A Prayer In His Watch Pocket: Abraham Lincoln

You never know what may be in your pocket. Did President Lincoln know what was in his? Nearly 150 years ago, in April of 1861, shortly following the attack of Fort Sumter, South Carolina by Confederate Rebels, a secret cursive inscription was etched into a metal plate under the watch face of Abraham Lincoln’s gold pocket watch.

Jonathan Dillon, a watchmaker for the M.W. Galt & Company on Pennsylvania Avenue in Washington D.C. apparently was repairing Lincoln’s watch when he was told of the outbreak of the Civil War. Later claiming to be the only Union sympathizer working at the jewelry company, he stated he had added a Civil War message to the watch that day.

In 1906 at the age of 84, Dillon told a New York Times reporter about his engraving. For years the Dillon family and friends heard the “tale” of the engraving on Lincoln’s watch. Although his recollection in 1906 was not completely accurate as it has now turned out, the sentiment was there. He had said his engraved words were, “The first gun is fired. Slavery is dead. Thank God we have a president who at least will try.”

The gold pocket watch has been in the Smithsonian National Museum of American History for a number of years. It may be the 200th anniversary celebration of Abraham Lincoln’s birth, along with comments from relatives that lead Jonathan Dillon’s great-great grandson Doug Stiles, to do a Google search on the Internet and find the 1906 newspaper article about the engraving of the watch. He notified Smithsonian curators, who knew nothing of the engraving inside the pocket watch. This past Tuesday, a press conference was held as watchmaker George Thomas, a museum volunteer, carefully opened the watch before an audience of museum workers and reporters who watched on a video monitor. With a magnifying glass, Doug Stiles read his great-great grandfather’s words: “Jonathan Dillon April 13-1861 Fort Sumpter [sic] was attacked by the rebels on the above date. J Dillon” And then, “April 13-1861 Washington thank God we have a government Jonth Dillon.” The actual attack took place on the 12th of April, 1861.
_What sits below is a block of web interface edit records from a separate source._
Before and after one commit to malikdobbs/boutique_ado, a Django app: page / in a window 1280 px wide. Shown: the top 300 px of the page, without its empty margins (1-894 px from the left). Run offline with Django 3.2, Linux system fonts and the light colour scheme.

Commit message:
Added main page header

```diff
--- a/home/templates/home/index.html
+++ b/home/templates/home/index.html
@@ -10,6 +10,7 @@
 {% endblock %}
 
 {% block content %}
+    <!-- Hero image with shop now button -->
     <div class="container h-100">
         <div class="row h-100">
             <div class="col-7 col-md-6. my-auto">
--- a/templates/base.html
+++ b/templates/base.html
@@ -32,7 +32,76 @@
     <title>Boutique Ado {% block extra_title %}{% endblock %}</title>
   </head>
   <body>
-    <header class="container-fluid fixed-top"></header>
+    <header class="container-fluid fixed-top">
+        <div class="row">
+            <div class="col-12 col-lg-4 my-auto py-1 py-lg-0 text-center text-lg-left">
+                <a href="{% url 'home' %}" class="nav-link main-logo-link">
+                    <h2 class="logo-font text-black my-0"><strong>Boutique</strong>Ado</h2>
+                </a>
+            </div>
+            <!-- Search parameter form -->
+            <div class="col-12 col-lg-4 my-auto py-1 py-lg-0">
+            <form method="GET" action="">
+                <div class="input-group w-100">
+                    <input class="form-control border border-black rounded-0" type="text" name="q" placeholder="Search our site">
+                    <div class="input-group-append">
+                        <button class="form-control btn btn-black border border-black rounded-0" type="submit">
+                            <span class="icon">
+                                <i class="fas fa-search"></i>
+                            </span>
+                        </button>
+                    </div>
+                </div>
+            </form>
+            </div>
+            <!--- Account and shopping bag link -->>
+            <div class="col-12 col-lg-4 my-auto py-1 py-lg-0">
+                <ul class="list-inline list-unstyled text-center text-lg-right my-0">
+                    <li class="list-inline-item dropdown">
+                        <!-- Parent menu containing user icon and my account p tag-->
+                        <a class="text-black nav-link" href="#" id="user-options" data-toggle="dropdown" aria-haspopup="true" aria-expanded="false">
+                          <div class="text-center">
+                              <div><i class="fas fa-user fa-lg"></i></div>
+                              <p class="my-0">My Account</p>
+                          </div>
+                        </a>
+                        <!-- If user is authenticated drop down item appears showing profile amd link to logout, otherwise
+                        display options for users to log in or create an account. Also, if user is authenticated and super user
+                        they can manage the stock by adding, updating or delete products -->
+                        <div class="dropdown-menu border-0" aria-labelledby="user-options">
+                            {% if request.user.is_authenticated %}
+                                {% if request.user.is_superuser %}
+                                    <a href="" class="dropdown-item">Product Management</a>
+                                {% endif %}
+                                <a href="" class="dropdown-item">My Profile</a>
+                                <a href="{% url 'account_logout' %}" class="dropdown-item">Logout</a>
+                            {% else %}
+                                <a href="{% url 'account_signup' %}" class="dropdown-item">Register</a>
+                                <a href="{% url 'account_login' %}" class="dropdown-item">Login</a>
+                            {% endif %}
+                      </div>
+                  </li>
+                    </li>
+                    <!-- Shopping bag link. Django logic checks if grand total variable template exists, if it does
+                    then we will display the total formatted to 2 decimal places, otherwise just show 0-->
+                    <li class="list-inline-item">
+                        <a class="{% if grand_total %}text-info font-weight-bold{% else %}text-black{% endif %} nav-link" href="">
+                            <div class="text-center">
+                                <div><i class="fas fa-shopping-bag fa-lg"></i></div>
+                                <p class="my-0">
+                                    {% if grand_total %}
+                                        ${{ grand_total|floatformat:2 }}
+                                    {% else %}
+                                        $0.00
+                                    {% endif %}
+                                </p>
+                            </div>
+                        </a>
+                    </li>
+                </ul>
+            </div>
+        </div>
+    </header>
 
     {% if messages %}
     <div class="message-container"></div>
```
So in a way, President Lincoln had in his pocket a prayer, words of gratitude, along with messages of wisdom and inspiration which he often received from his “friends from the upper country.” And as we know, angels work in mystical and mysterious ways, and maybe this Irish immigrant watchmaker was a “messenger” of the message to the man who was leading our government during a chaotic and terrible time in our history.

As part of the 200th anniversary of Abraham Lincoln’s birth, the Museum has brought together its unique Lincoln collection. Through a focused selection of nationally important Lincoln artifacts, visitors may explore the life and times of this extraordinary man. The museum website states, “Each highlighted object will be augmented with personal stories told by Lincoln and the people who knew him best. The exhibition will showcase more than 60 historical treasures associated with Lincoln's life from an iron wedge he used to split wood in the early 1830s in New Salem, Ill., to his iconic top hat he wore the night he was shot at Ford’s Theatre. The exhibition will tell a new and very intimate story of the life and legacy of this remarkable individual.”

See the Online Lincoln Exhibit.

I love the unfolding and revealing of all sides of our sixteenth President. As I have written in my latest ebooks I always have admired Lincoln’s spiritual side. And what better thing to be revealed now in this year of his birthday celebration than the message his pocket watch carried, and which he held often in his hand, possibly without ever knowing what was hidden away behind the dial of his pocket watch.


1 comment:

Randy Watson said...

Hey Linda, nice blog sight. I enjoyed your piece on Lincoln's watch. This is a wonderful story. Thanks, by the way, for stopping by the Lizard Camp.